I am booked up for the Vauxhall tour, so perhaps I will see you there.
There are lies to be found all over London, as shown below, so keep your wits about you.
 * 'believe' contains a lie too. Is that ironic?

13 March 2013

Wholesale electrical components, fluorescent lamps and switchgear

In June 2008 a friend alerted me to the unveiling of some lovely old hand-painted shop signs on 136 Grays Inn Road. The shop was being renovated and the plain wooden fascias that had been in place for decades had been removed to reveal some lovely lettering showing that in an earlier life the shop had been home to an electrical components retailer (see below, top left and top middle).
Later that same year I took some more photos when all the signs were more visible. Crackled paint, drop shadows. Lovely.
We hoped that these old signs would continue to be visible in the future but they were covered up again. I think they were initially covered with more boards. I think the site became a cafe. (Peter, please correct me here if I am wrong please!)
Two months ago I was in Grays Inn Road again. I stopped in my tracks when I saw what it looks like now – the shop is up for sale/rent, having spent a while as a hairdressers. White gloss has been applied straight over the top of the lovely old lettering and, at certain angles, the words can be seen ghosting through the paint. The bottom right image shows the 'components/switchgear' panel.
Is this progress?
I am sad. Very sad. :-(

10 March 2013

Now, this is street art
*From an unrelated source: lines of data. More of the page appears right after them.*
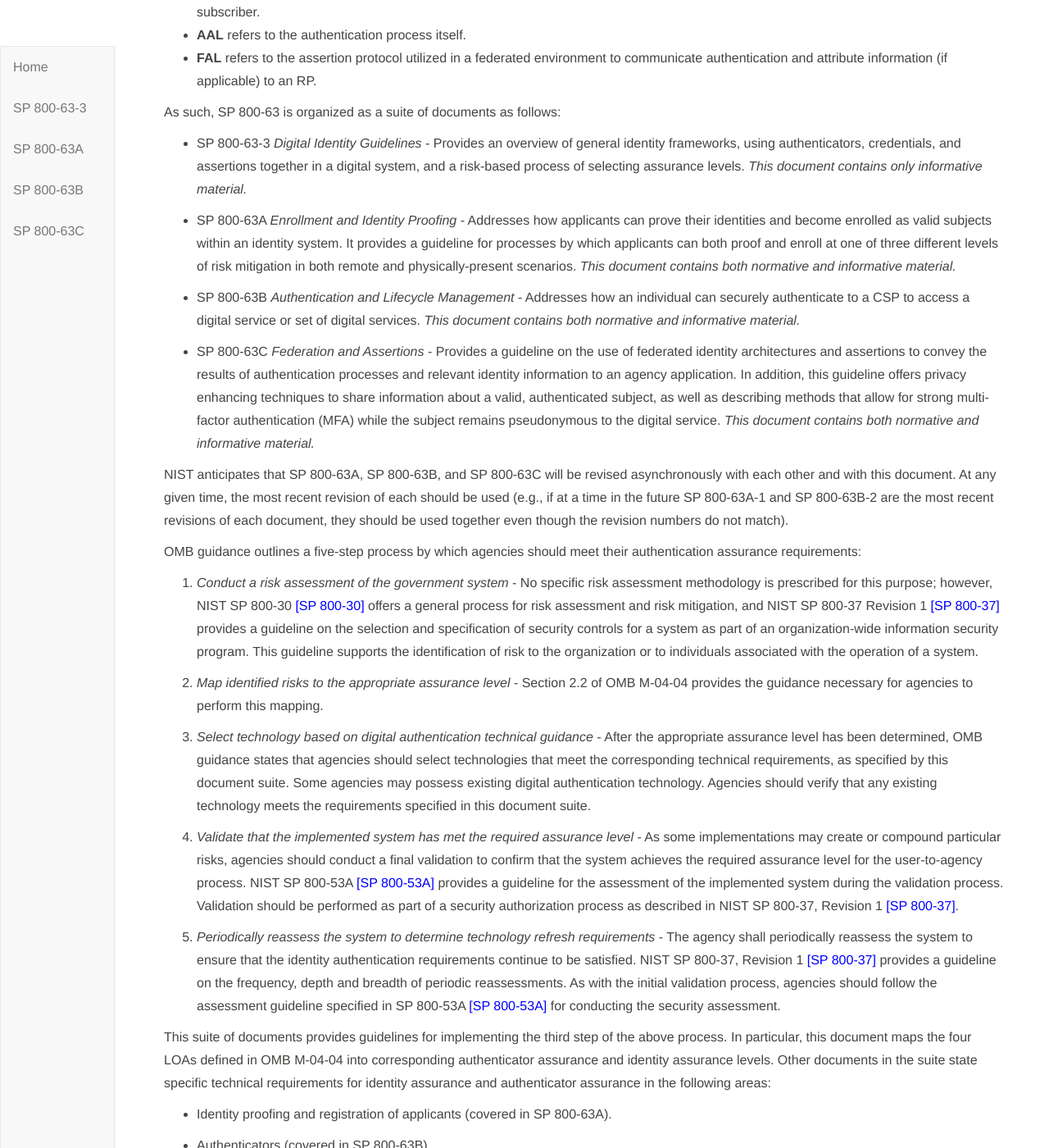
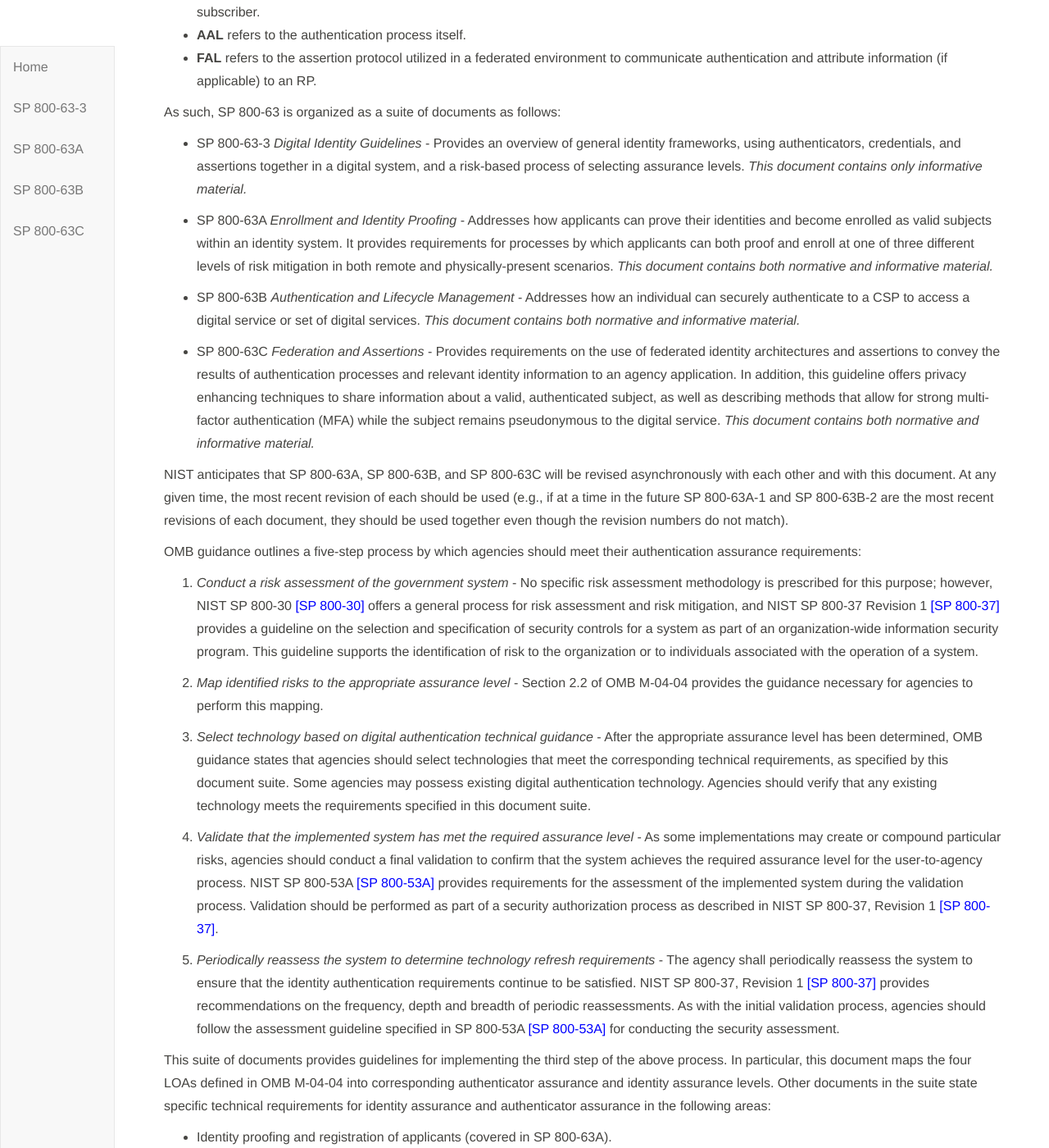
Before and after one commit to usnistgov/800-63-3, a Jekyll site: the page built from sp800-63-3/sec1_2_introduction.md, in a window 1280 px wide and 1400 px high, scrolled down 1269 px. Shown: the whole window at 82% size. Built offline with Jekyll 4.4.1, drawn with Linux system fonts in a browser that asks for light colours; our own code applies the rules of GitHub Pages for plain Markdown files.

Commit message:
Update sec1_2_introduction.md

```diff
--- a/sp800-63-3/sec1_2_introduction.md
+++ b/sp800-63-3/sec1_2_introduction.md
@@ -35,11 +35,11 @@
 
 - SP 800-63-3 *Digital Identity Guidelines* - Provides an overview of general identity frameworks, using authenticators, credentials, and assertions together in a digital system, and a risk-based process of selecting assurance levels. _This document contains only informative material._
 
-- SP 800-63A *Enrollment and Identity Proofing* - Addresses how applicants can prove their identities and become enrolled as valid subjects within an identity system. It provides a guideline for processes by which applicants can both proof and enroll at one of three different levels of risk mitigation in both remote and physically-present scenarios. _This document contains both normative and informative material._
+- SP 800-63A *Enrollment and Identity Proofing* - Addresses how applicants can prove their identities and become enrolled as valid subjects within an identity system. It provides requirements for processes by which applicants can both proof and enroll at one of three different levels of risk mitigation in both remote and physically-present scenarios. _This document contains both normative and informative material._
 
 - SP 800-63B *Authentication and Lifecycle Management* - Addresses how an individual can securely authenticate to a CSP to access a digital service or set of digital services.  _This document contains both normative and informative material._
 
-- SP 800-63C *Federation and Assertions* - Provides a guideline on the use of federated identity architectures and assertions to convey the results of authentication processes and relevant identity information to an agency application. In addition, this guideline offers privacy enhancing techniques to share information about a valid, authenticated subject, as well as describing methods that allow for strong multi-factor authentication (MFA) while the subject remains pseudonymous to the digital service. _This document contains both normative and informative material._
+- SP 800-63C *Federation and Assertions* - Provides requirements on the use of federated identity architectures and assertions to convey the results of authentication processes and relevant identity information to an agency application. In addition, this guideline offers privacy enhancing techniques to share information about a valid, authenticated subject, as well as describing methods that allow for strong multi-factor authentication (MFA) while the subject remains pseudonymous to the digital service. _This document contains both normative and informative material._
 
 NIST anticipates that SP 800-63A, SP 800-63B, and SP 800-63C will be revised asynchronously with each other and with this document. At any given time, the most recent revision of each should be used (e.g., if at a time in the future SP 800-63A-1 and SP 800-63B-2 are the most recent revisions of each document, they should be used together even though the revision numbers do not match).
 
@@ -69,7 +69,7 @@
     risks, agencies should conduct a final validation to confirm that
     the system achieves the required assurance level for the
     user-to-agency process. NIST SP 800-53A [[SP 800-53A]](#SP800-53A)
-    provides a guideline for the assessment of the implemented system
+    provides requirements for the assessment of the implemented system
     during the validation process. Validation should be performed as
     part of a security authorization process as described in NIST SP
     800-37, Revision 1 [[SP 800-37]](#SP800-37).
@@ -78,7 +78,7 @@
     technology refresh requirements* - The agency shall periodically
     reassess the system to ensure that the identity
     authentication requirements continue to be satisfied. NIST SP
-    800-37, Revision 1 [[SP 800-37]](#SP800-37) provides a guideline on
+    800-37, Revision 1 [[SP 800-37]](#SP800-37) provides recommendations on
     the frequency, depth and breadth of periodic reassessments. As with
     the initial validation process, agencies should follow the
     assessment guideline specified in SP 800-53A [[SP
```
On a street off Essex Road, Islington, I noticed that a cut down tree has been subtlely transformed into a nature-meets-geometrical-form thingummybob. It's signed TWRJ.I just did a bit of googling and found this video on YouTube about its creation.
Nice. More please.
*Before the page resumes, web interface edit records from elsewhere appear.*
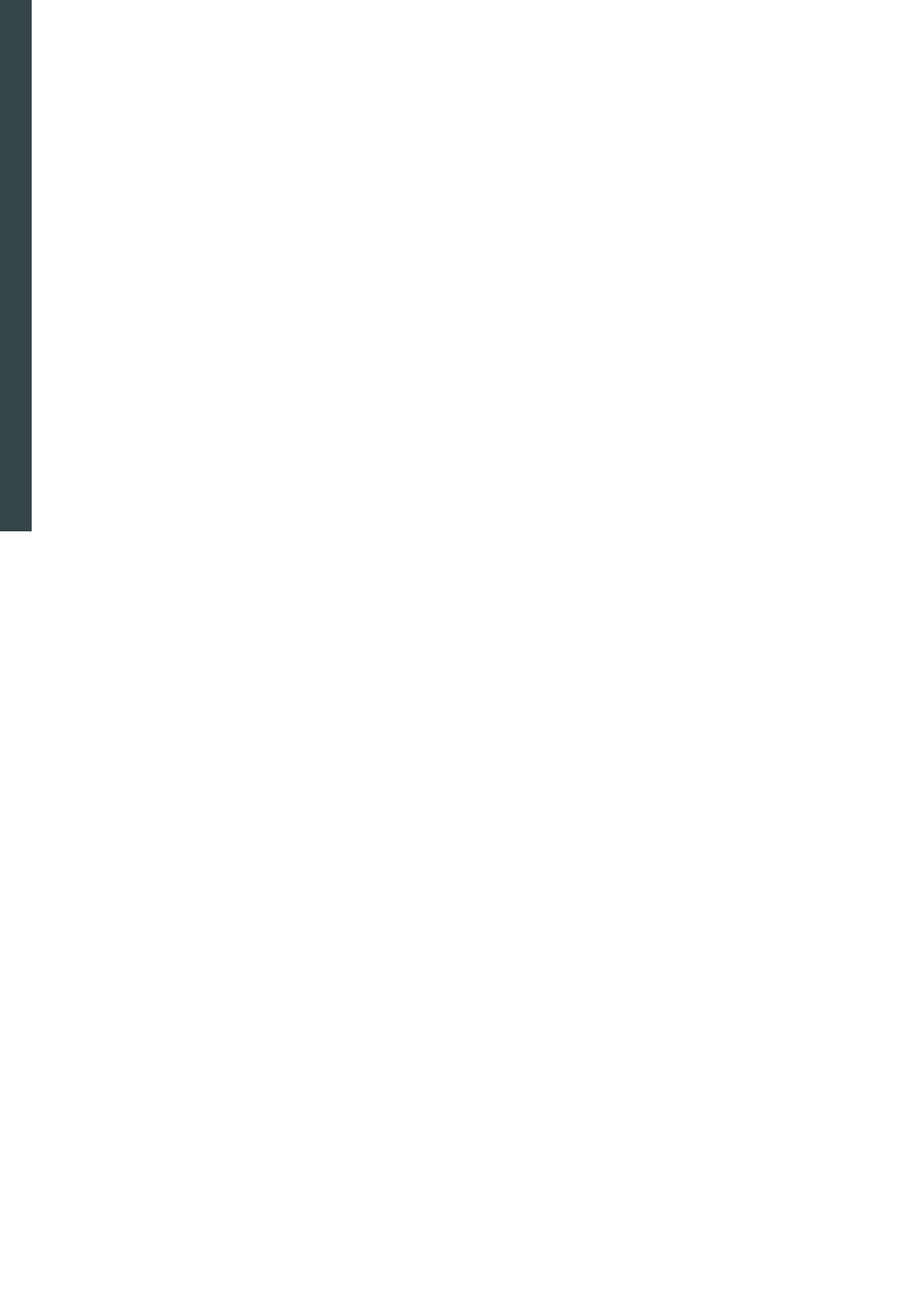
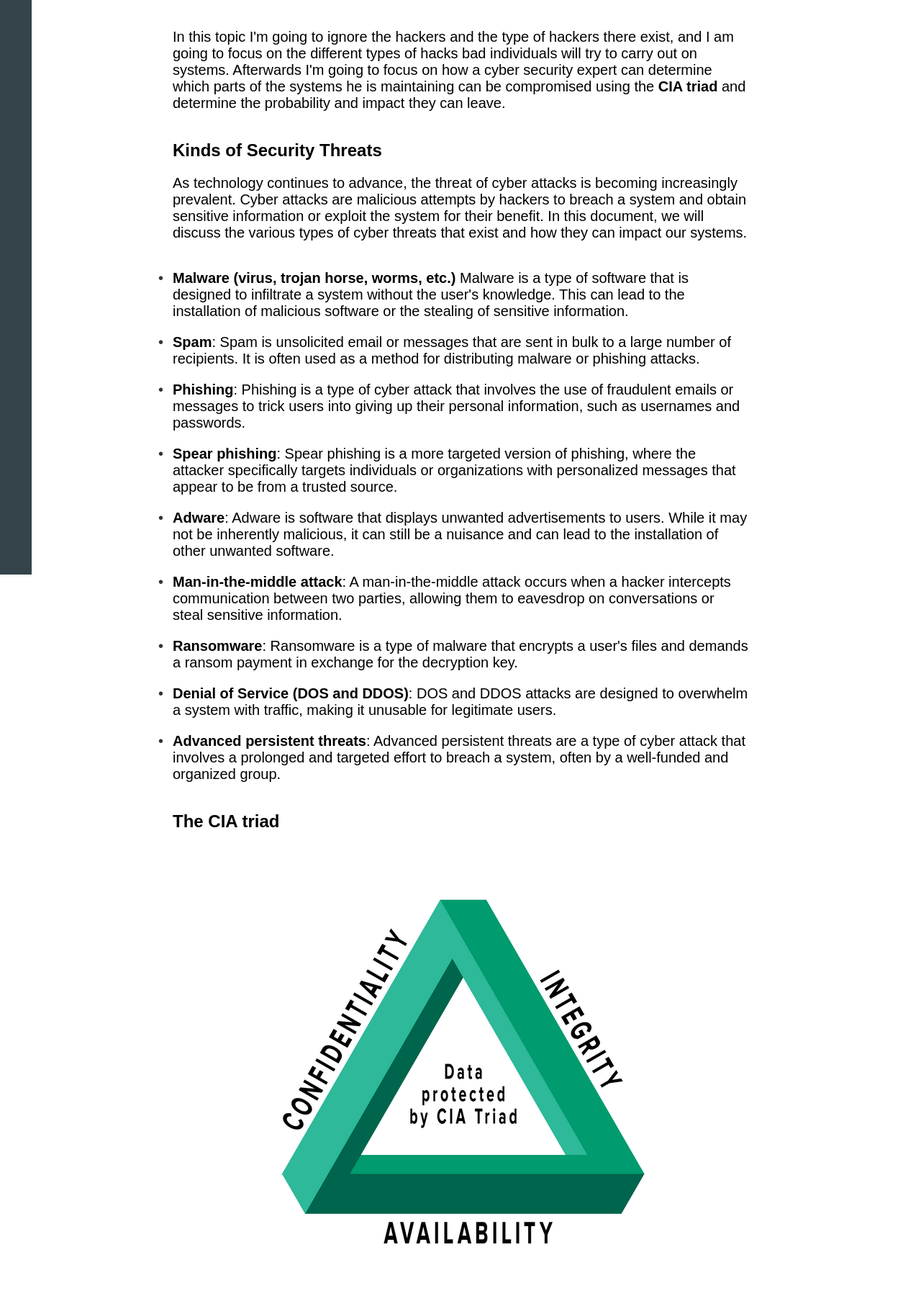
Before and after one commit to alexVpenev/ICS-BodyOfKnowledge, a PHP site: page /src/pages/threat-and-risk-analysis-pt1-cia.php in a window 1280 px wide. Shown: the part 62-1869 px from the top of the page at 72% size. Before the commit the page ends 800 px from the top, so only its background shows below. Run offline with PHP 8.4, Linux system fonts and the light colour scheme.

Commit message:
security threats topic added

```diff
--- a/src/components/navigation-pages.css
+++ b/src/components/navigation-pages.css
@@ -47,7 +47,7 @@
 
 .navbar-links li a {
   display: block;
-  color: white;
+  color: black;
   text-decoration: none;
 }
 
@@ -69,13 +69,21 @@
   height: 100%;
 }
 
-.navbar-links .subsection {
+.navbar-links .common {
+  background-color: #b7b7b8;
+
+}
+
+.navbar-links .section1 {
+  background-color: #f86762;
+}
+.navbar-links .subsection1 {
   padding-left: 35px;
-  /* Indent subsections by 20px */
+  background-color: #d99694;
 }
 
 /* Styles for subsubsections */
-.navbar-links .subsubsection {
+.navbar-links .subsubsection1 {
   padding-left: 55px;
-  /* Indent subsubsections by 40px */
+  background-color: #e6b9b8;
 }
--- a/src/components/navigation-pages.php
+++ b/src/components/navigation-pages.php
@@ -14,17 +14,23 @@
   <button class="navbar-toggle" onclick="toggleNav()">☰</button>
   <nav class="navbar-links">
     <ul>
-      <li><a href="../../index.php">Home</a></li>
-      <li><a href="../pages/introduction.php">Introduction</a></li>
-      <li><a href="../pages/versionHistory.php">Version Control</a></li>
-      <li><a href="#">Introduction into IT Security</a></li>
-      <li class="subsection"><a href="../pages/basic-hacking-and-pentesting-process.php">Basic Hacking and Pentesting Process</a></li>
-      <li class="subsection"><a href="../pages/threat-and-risk-analysis-pt1-cia.php">Threat & Risk Analysis Part 1</a></li>
-      <li><a href="#">Web Application Attack and Defense</a></li>
-      <li class="subsection"><a href="#">Install Vulnerable Web App</a></li>
-      <li class="subsection"><a href="#">Footprinting, Reconnaissance and Social Engineering</a></li>
-      <li><a href="#">Web Site Attack and Defense</a></li>
-      <li class="subsection"><a href="#">Path Traversal, (remote) File inclusion and Command Injection</a></li>
+      <li class="common"><a href="../../index.php">Home</a></li>
+      <li class="common"><a href="../pages/introduction.php">Introduction</a></li>
+      <li class="common"><a href="../pages/versionHistory.php">Version Control</a></li>
+
+      <li class="section1"><a href="#">Web Application Security</a></li>
+
+      <li class="subsection1"><a href="#">Introduction into IT Security</a></li>
+      <li class="subsubsection1"><a href="../pages/basic-hacking-and-pentesting-process.php">Basic Hacking and Pentesting Process</a></li>
+      <li class="subsubsection1"><a href="../pages/threat-and-risk-analysis-pt1-cia.php">Threat & Risk Analysis Part 1</a></li>
+
+      <li class="subsection1"><a href="#">Web Application Attack and Defense</a></li>
+      <li class="subsubsection1"><a href="#">Install Vulnerable Web App</a></li>
+      <li class="subsubsection1"><a href="#">Footprinting, Reconnaissance and Social Engineering</a></li>
+
+      <li class="subsection1"><a href="#">Web Site Attack and Defense</a></li>
+      <li class="subsubsection1"><a href="#">Path Traversal, (remote) File inclusion and Command Injection</a></li>
+
     </ul>
   </nav>
 </div>
--- a/src/pages/threat-and-risk-analysis-pt1-cia.php
+++ b/src/pages/threat-and-risk-analysis-pt1-cia.php
@@ -1,4 +1,5 @@
 <html lang="en">
+
 <head>
     <meta charset="UTF-8">
     <meta http-equiv="X-UA-Compatible" content="IE=edge">
@@ -9,10 +10,89 @@
     ?>
     <link rel="stylesheet" href="template.css">
 </head>
+
 <body>
     <header>
         <h1>Threat & Risk Analysis part 1</h1>
     </header>
+    <div class="container">
+        <p>In this topic I'm going to ignore the hackers and the type of hackers there exist, and I am going to focus on the different types of hacks
+            bad individuals will try to carry out on systems. Afterwards I'm going to focus on how a cyber security expert can determine which parts
+            of the systems he is maintaining can be compromised using the <b>CIA triad</b> and determine the probability and impact they can leave.</p>
+        <div class="subtheme">Kinds of Security Threats</div>
+        <p>
+            As technology continues to advance, the threat of cyber attacks is becoming increasingly prevalent.
+            Cyber attacks are malicious attempts by hackers to breach a system and obtain sensitive information or exploit the system for their benefit.
+            In this document, we will discuss the various types of cyber threats that exist and how they can impact our systems.
+        </p>
+
+        <div class="bullet">
+            <ul>
+                <li><b>Malware (virus, trojan horse, worms, etc.)</b> Malware is a type of software that is designed to
+                    infiltrate a system without the user's knowledge.
+                    This can lead to the installation of malicious software or the stealing of sensitive information.
+                </li>
+
+                <li><b>Spam</b>: Spam is unsolicited email or messages that are sent in bulk to a large number of recipients.
+                    It is often used as a method for distributing malware or phishing attacks.
+                </li>
+
+                <li><b>Phishing</b>: Phishing is a type of cyber attack that involves the use of fraudulent emails or
+                    messages to trick users into giving up their personal information, such as usernames and passwords.
+                </li>
+
+                <li><b>Spear phishing</b>: Spear phishing is a more targeted version of phishing, where the attacker
+                    specifically targets individuals or organizations with personalized messages that appear to be from a trusted source.
+                </li>
+
+                <li><b>Adware</b>: Adware is software that displays unwanted advertisements to users.
+                    While it may not be inherently malicious, it can still be a nuisance and can lead to the installation of other unwanted software.
+                </li>
+
+                <li><b>Man-in-the-middle attack</b>: A man-in-the-middle attack occurs when a hacker intercepts communication
+                    between two parties, allowing them to eavesdrop on conversations or steal sensitive information.
+                </li>
+
+                <li><b>Ransomware</b>: Ransomware is a type of malware that encrypts a user's files and demands a ransom payment in exchange for the decryption key.
+                </li>
+
+                <li><b>Denial of Service (DOS and DDOS)</b>: DOS and DDOS attacks are designed to overwhelm a system with traffic,
+                    making it unusable for legitimate users.
+                </li>
+
+                <li><b>Advanced persistent threats</b>: Advanced persistent threats are a type of cyber attack that involves a
+                    prolonged and targeted effort to breach a system, often by a well-funded and organized group.
+                </li>
+
+            </ul>
+
+            <div class="subtheme">The CIA triad</div>
+
+            <div class="image">
+            <img src="../assets/threat-risk-analysis-pt1/cia-triad.png" alt="cia-triad">
+            </div>
+
+
+
+
+
+
+        </div>
+
+    </div>
+
+
+
+
+
+
+
+
+
+
+
+
 
 </body>
+
 </html>
```
Also changed, not shown: src/assets/threat-risk-analysis-pt1/cia-triad.png (added).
7 March 2013

Holloway then and now

This is the first of a series that I will be posting about Holloway Road, my local high street.
In the late Victorian era, in the days of Mr Pooter, the road was lined with beautiful shops. Many ironmongers' shops (where Mr Pooter may have bought the red enamel for his washstand and bath) were packed to the brim and festooned with items for sale. 
Pugh Bros at No. 95-97 clearly illustrates this, offering all kinds of everything. I am not sure which of the two pictures is older – there may only be a year between them but, even so, the signs indicate that it was like a mini B&Q with extras – gas fittings, lanterns, ladders, lamps, tyres, wheels and more. You could even get your bicycle repaired at Pugh's.
Below you can see the huge change today where the building has been subsequently converted to a pub. It was The Wig and Gown, a reference to the court house further along the road, but has since become the The House of Hammerton – the drinking hole for the local brewery.

Then and now (2013)